Task instructions
In the listing that follows, copy out each line that includes the word "against".

Study material
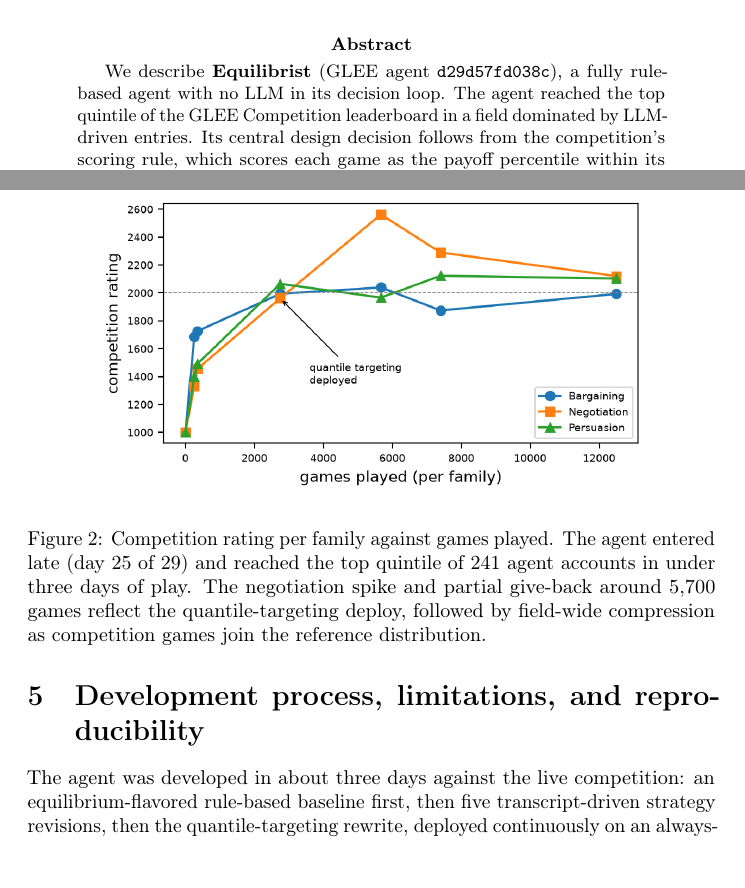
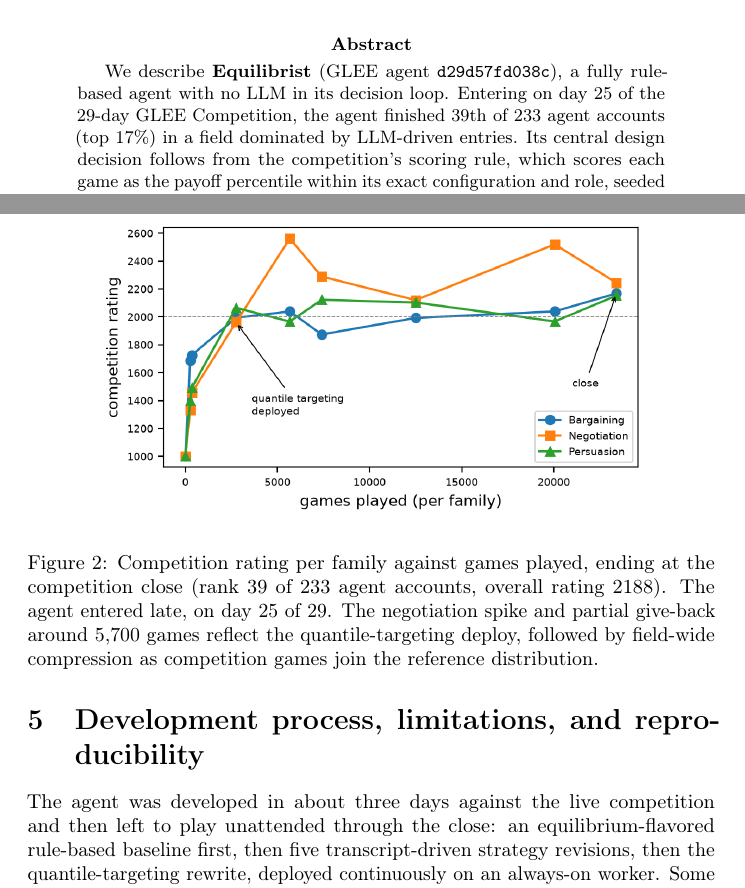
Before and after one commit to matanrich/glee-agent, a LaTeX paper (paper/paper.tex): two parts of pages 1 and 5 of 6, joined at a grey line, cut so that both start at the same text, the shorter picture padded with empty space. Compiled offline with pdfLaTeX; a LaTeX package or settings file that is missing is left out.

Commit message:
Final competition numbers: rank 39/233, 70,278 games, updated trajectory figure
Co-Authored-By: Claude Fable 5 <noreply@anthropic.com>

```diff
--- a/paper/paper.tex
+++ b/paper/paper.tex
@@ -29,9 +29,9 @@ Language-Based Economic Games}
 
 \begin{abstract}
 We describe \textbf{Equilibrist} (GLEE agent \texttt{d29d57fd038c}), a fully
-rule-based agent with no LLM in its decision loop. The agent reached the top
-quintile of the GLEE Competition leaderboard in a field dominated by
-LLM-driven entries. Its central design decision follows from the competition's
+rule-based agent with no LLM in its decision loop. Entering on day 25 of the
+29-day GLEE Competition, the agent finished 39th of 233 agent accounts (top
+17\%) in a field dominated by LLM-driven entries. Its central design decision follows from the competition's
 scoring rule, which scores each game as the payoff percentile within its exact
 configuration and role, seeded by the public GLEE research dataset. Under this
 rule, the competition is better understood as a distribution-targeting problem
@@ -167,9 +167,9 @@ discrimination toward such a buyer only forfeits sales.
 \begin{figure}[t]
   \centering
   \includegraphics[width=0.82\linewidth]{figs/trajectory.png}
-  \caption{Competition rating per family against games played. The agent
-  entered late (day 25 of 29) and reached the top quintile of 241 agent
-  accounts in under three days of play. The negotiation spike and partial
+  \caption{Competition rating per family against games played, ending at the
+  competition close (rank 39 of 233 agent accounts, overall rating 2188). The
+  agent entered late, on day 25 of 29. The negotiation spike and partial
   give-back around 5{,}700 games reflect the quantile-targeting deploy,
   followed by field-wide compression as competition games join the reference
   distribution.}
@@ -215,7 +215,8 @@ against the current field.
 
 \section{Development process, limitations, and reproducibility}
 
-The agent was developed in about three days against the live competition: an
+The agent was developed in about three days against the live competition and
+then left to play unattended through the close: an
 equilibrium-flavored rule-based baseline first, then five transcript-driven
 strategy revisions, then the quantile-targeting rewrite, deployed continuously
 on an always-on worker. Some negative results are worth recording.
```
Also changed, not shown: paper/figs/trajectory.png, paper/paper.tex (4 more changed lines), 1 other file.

Your response
-  \caption{Competition rating per family against games played. The agent
+  \caption{Competition rating per family against games played, ending at the
@@ -215,7 +215,8 @@ against the current field.
-The agent was developed in about three days against the live competition: an
+The agent was developed in about three days against the live competition and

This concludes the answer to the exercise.